*** INFORMATION SHOWN ***

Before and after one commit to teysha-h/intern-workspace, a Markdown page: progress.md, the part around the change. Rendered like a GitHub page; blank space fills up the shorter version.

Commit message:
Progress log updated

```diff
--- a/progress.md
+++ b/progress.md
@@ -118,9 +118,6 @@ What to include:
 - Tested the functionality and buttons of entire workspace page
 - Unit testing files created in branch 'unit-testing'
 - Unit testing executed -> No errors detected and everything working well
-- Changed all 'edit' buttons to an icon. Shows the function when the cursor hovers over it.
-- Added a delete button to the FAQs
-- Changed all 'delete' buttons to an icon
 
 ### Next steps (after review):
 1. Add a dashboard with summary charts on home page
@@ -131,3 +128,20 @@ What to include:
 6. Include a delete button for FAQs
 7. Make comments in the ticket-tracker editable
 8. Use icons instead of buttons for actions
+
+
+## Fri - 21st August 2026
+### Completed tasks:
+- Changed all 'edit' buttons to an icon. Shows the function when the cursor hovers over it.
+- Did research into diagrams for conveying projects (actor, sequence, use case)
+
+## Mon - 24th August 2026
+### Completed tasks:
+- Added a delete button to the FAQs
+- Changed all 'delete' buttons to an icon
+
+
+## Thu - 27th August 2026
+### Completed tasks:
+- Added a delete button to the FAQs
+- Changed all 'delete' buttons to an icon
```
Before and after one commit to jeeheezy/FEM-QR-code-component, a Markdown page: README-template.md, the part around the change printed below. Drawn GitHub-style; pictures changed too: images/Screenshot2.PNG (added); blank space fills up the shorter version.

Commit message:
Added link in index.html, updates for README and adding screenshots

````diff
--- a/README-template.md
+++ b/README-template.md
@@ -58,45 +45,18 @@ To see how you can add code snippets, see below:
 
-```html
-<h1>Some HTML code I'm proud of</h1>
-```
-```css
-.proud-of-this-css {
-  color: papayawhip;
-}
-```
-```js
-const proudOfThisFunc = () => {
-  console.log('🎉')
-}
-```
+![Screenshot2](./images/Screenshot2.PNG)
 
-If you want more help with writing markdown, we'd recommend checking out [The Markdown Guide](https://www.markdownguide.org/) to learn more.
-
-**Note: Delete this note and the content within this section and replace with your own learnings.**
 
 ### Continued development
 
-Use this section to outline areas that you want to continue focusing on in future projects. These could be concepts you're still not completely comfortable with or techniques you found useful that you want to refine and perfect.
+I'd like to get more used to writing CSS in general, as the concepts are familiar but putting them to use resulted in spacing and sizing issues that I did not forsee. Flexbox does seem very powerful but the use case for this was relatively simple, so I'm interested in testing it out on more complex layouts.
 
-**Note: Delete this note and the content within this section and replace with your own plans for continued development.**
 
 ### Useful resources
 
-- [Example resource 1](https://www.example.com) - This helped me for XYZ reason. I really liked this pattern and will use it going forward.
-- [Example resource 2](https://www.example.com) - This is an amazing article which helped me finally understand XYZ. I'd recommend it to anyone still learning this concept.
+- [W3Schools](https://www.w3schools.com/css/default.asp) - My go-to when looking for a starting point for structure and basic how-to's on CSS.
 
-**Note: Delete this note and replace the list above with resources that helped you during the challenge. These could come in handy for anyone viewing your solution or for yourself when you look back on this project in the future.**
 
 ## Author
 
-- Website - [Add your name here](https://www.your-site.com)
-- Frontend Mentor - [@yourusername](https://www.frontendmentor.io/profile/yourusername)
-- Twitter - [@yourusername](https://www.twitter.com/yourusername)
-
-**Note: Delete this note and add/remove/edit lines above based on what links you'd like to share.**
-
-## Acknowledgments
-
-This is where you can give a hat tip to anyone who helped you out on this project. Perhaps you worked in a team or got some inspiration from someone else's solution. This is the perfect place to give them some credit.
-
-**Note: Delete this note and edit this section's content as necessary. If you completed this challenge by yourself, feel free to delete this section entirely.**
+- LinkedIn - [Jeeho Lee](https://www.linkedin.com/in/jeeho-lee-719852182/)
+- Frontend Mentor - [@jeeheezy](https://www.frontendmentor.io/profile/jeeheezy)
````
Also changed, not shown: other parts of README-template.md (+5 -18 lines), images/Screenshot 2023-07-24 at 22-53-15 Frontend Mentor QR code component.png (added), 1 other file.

*** End of INFORMATION SHOWN ***

Word for word, repeat every entry listed above.

Before and after one commit to teysha-h/intern-workspace, a Markdown page: progress.md, the part around the change. Rendered like a GitHub page; blank space fills up the shorter version.

Commit message:
Progress log updated

```diff
--- a/progress.md
+++ b/progress.md
@@ -118,9 +118,6 @@ What to include:
 - Tested the functionality and buttons of entire workspace page
 - Unit testing files created in branch 'unit-testing'
 - Unit testing executed -> No errors detected and everything working well
-- Changed all 'edit' buttons to an icon. Shows the function when the cursor hovers over it.
-- Added a delete button to the FAQs
-- Changed all 'delete' buttons to an icon
 
 ### Next steps (after review):
 1. Add a dashboard with summary charts on home page
@@ -131,3 +128,20 @@ What to include:
 6. Include a delete button for FAQs
 7. Make comments in the ticket-tracker editable
 8. Use icons instead of buttons for actions
+
+
+## Fri - 21st August 2026
+### Completed tasks:
+- Changed all 'edit' buttons to an icon. Shows the function when the cursor hovers over it.
+- Did research into diagrams for conveying projects (actor, sequence, use case)
+
+## Mon - 24th August 2026
+### Completed tasks:
+- Added a delete button to the FAQs
+- Changed all 'delete' buttons to an icon
+
+
+## Thu - 27th August 2026
+### Completed tasks:
+- Added a delete button to the FAQs
+- Changed all 'delete' buttons to an icon
```
Before and after one commit to jeeheezy/FEM-QR-code-component, a Markdown page: README-template.md, the part around the change printed below. Drawn GitHub-style; pictures changed too: images/Screenshot2.PNG (added); blank space fills up the shorter version.

Commit message:
Added link in index.html, updates for README and adding screenshots

````diff
--- a/README-template.md
+++ b/README-template.md
@@ -58,45 +45,18 @@ To see how you can add code snippets, see below:
 
-```html
-<h1>Some HTML code I'm proud of</h1>
-```
-```css
-.proud-of-this-css {
-  color: papayawhip;
-}
-```
-```js
-const proudOfThisFunc = () => {
-  console.log('🎉')
-}
-```
+![Screenshot2](./images/Screenshot2.PNG)
 
-If you want more help with writing markdown, we'd recommend checking out [The Markdown Guide](https://www.markdownguide.org/) to learn more.
-
-**Note: Delete this note and the content within this section and replace with your own learnings.**
 
 ### Continued development
 
-Use this section to outline areas that you want to continue focusing on in future projects. These could be concepts you're still not completely comfortable with or techniques you found useful that you want to refine and perfect.
+I'd like to get more used to writing CSS in general, as the concepts are familiar but putting them to use resulted in spacing and sizing issues that I did not forsee. Flexbox does seem very powerful but the use case for this was relatively simple, so I'm interested in testing it out on more complex layouts.
 
-**Note: Delete this note and the content within this section and replace with your own plans for continued development.**
 
 ### Useful resources
 
-- [Example resource 1](https://www.example.com) - This helped me for XYZ reason. I really liked this pattern and will use it going forward.
-- [Example resource 2](https://www.example.com) - This is an amazing article which helped me finally understand XYZ. I'd recommend it to anyone still learning this concept.
+- [W3Schools](https://www.w3schools.com/css/default.asp) - My go-to when looking for a starting point for structure and basic how-to's on CSS.
 
-**Note: Delete this note and replace the list above with resources that helped you during the challenge. These could come in handy for anyone viewing your solution or for yourself when you look back on this project in the future.**
 
 ## Author
 
-- Website - [Add your name here](https://www.your-site.com)
-- Frontend Mentor - [@yourusername](https://www.frontendmentor.io/profile/yourusername)
-- Twitter - [@yourusername](https://www.twitter.com/yourusername)
-
-**Note: Delete this note and add/remove/edit lines above based on what links you'd like to share.**
-
-## Acknowledgments
-
-This is where you can give a hat tip to anyone who helped you out on this project. Perhaps you worked in a team or got some inspiration from someone else's solution. This is the perfect place to give them some credit.
-
-**Note: Delete this note and edit this section's content as necessary. If you completed this challenge by yourself, feel free to delete this section entirely.**
+- LinkedIn - [Jeeho Lee](https://www.linkedin.com/in/jeeho-lee-719852182/)
+- Frontend Mentor - [@jeeheezy](https://www.frontendmentor.io/profile/jeeheezy)
````
Also changed, not shown: other parts of README-template.md (+5 -18 lines), images/Screenshot 2023-07-24 at 22-53-15 Frontend Mentor QR code component.png (added), 1 other file.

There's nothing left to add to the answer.